For the past two months, 33-year-old Kegham Balian, an Armenian Christian, has spent a significant part of his days and nights in a tent in a parking area known as “Cows’ Garden” in the southeast corner of the Old City of Jerusalem. He expects to spend his Christmas there, which the Armenian Apostolic Church in the Holy Land celebrates on Jan. 19 along with the Epiphany.
The tent is a permanent outpost established by the “Save the Armenian Quarter” (ArQ) association, founded by Hagop Djernazian and Segrat Balian (Kegham’s younger brother). It is a nonviolent movement created to defend properties of the Armenian Patriarchate from being taken over by Xana Gardens Ltd., a real estate company with alleged links to Israeli settler interests.
In the last two months the Armenians have suffered seven or eight attacks by people Balian says were sent by Xana Gardens. The last was on Dec. 28, when 10 Armenians were injured by people throwing stones. Members of the ArQ community have been taking turns to maintain a constant presence on the property.
According to ArQ, the contract between the Armenian Patriarchate and Xana Gardens was illegal and jeopardizes the existence of the Armenian community in the Holy Land.
“In April, we found out there was an illegal leasing of the premises known as the ‘Cows’ Garden’ — an open area which today serves as a parking lot,” Balian explained to CNA. The Armenian Patriarchate of Jerusalem allegedly agreed to give Xana Gardens a 49-year lease of the property — with the option to renew for another 49 — to build a luxury hotel. The deal was signed in 2021 and kept a secret.
CNA reached out to Xana Gardens for comment but received no response.
CNA also contacted Kerkonian Dajani LLP, the law firm representing the Armenian community of the Old City of Jerusalem.
“The community is opposed to any deal that undermines the integrity of the Armenian Quarter and the centuries-old presence of Christian Armenians in Jerusalem,” said Karnig Kerkonian, co-founder of the firm. “Our investigation has revealed that the signing of the purported agreement at issue did not follow the internal procedures of the Holy Synod [the highest authority in the Orthodox and Oriental Churches] and the General Assembly [the general assembly of the monastic order of the Brotherhood of St. James]. This, and a number of other material irregularities including financial ones, fatally handicap the validity of the purported contract.”
When the Armenian community found out about the agreement, protests broke out. They felt threatened not only with regard to their security but also to their identity and cultural heritage. “We started protesting, asking for transparency from the patriarchate,” Balian explained.

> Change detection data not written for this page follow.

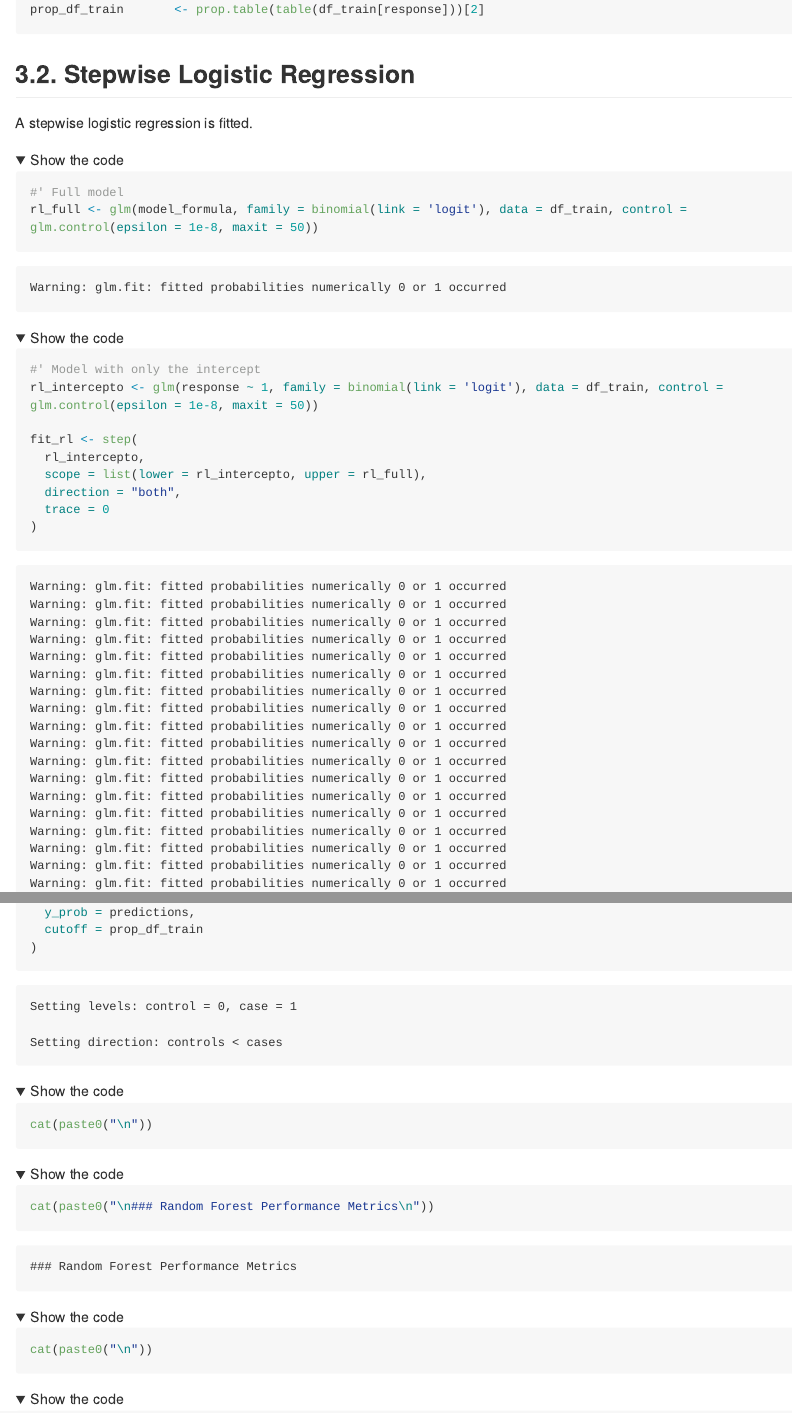
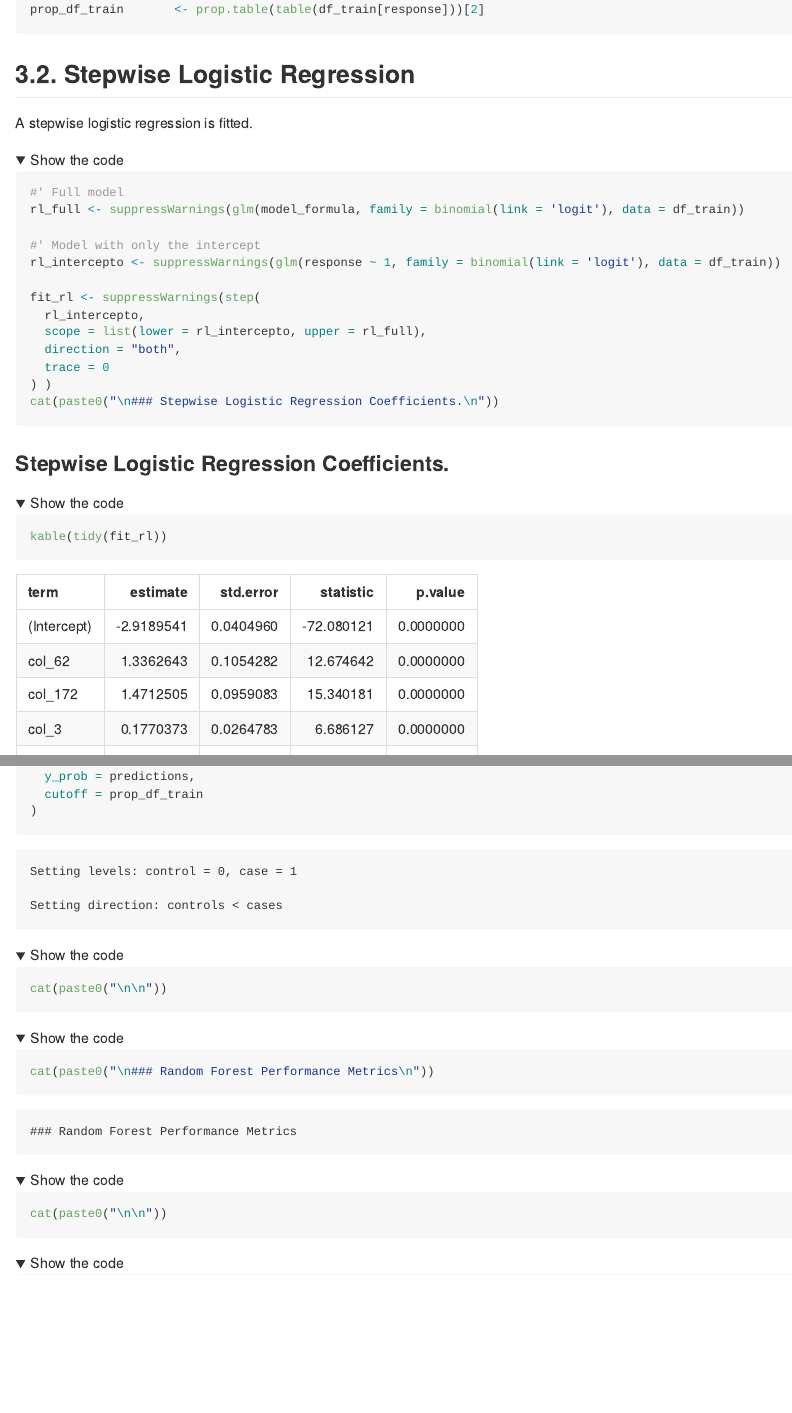
Before and after one commit to lkovalevski/segmentation, a Quarto document (src/cooperative_learning_md.qmd): the page in a window 1100 px wide, from 4460 px down, and a second part further down, joined at a grey line. The pictures show the output file src/cooperative_learning_md.md that the author committed with the source, drawn offline in the style of GitHub; folded parts are opened; long lines of code are wrapped.

Commit message:
introduction description

```diff
--- a/src/cooperative_learning_md.qmd
+++ b/src/cooperative_learning_md.qmd
@@ -286,17 +286,17 @@ A stepwise logistic regression is fitted.
 #| output: asis
 
 #' Full model
-rl_full <- glm(model_formula, family = binomial(link = 'logit'), data = df_train, control = glm.control(epsilon = 1e-8, maxit = 50))
+rl_full <- suppressWarnings(glm(model_formula, family = binomial(link = 'logit'), data = df_train))
 
 #' Model with only the intercept
-rl_intercepto <- glm(response ~ 1, family = binomial(link = 'logit'), data = df_train, control = glm.control(epsilon = 1e-8, maxit = 50))
+rl_intercepto <- suppressWarnings(glm(response ~ 1, family = binomial(link = 'logit'), data = df_train))
 
-fit_rl <- step(
+fit_rl <- suppressWarnings(step(
   rl_intercepto,
   scope = list(lower = rl_intercepto, upper = rl_full),
   direction = "both",
   trace = 0
-)
+) )
 cat(paste0("\n### Stepwise Logistic Regression Coefficients.\n"))
 kable(tidy(fit_rl))
 
@@ -348,11 +348,9 @@ performance_rf <- calculate_metrics(
   cutoff = prop_df_train
 )
 
-cat(paste0("\n"))
+cat(paste0("\n\n"))
 cat(paste0("\n### Random Forest Performance Metrics\n"))
-cat(paste0("\n"))
-
-
+cat(paste0("\n\n"))
 knitr::kable(performance_rf, digits = 3)
 
 performance_models <- rbind(
```
Also changed, not shown: README.md, results/figures/early_late.png (added), src/cooperative_learning_md.md.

The Armenian patriarch has reportedly said he was deceived about the details of the agreement and in October 2023 canceled the deal. The patriarchate is now bringing the case to court.
The positions of ArQ and the patriarchate have gradually come closer together in the past few months, “even if they’re not fully transparent yet,” Balian said. “In any case, the outpost in the parking lot has the full support of the patriarchate.”
The Armenian community has been present in Jerusalem for about 1,700 years. The Old City is today divided into four quarters, a legacy of the British Mandate for Palestine. The Armenian Quarter comprises one-sixth of the old city and occupies the entire southwest corner of the city. Here are not only religious institutions such as the patriarchate, seminary, and churches but also schools, shops, and residences for approximately 2,000 people.
The property involved in the disagreement with Xana Gardens constitutes approximately 25% of the neighborhood’s total area. In addition to the parking lot, it also encompasses a residential area, the private garden of the patriarch, and the Alex and Mary Manougian Hall of the theological seminary of the patriarchate.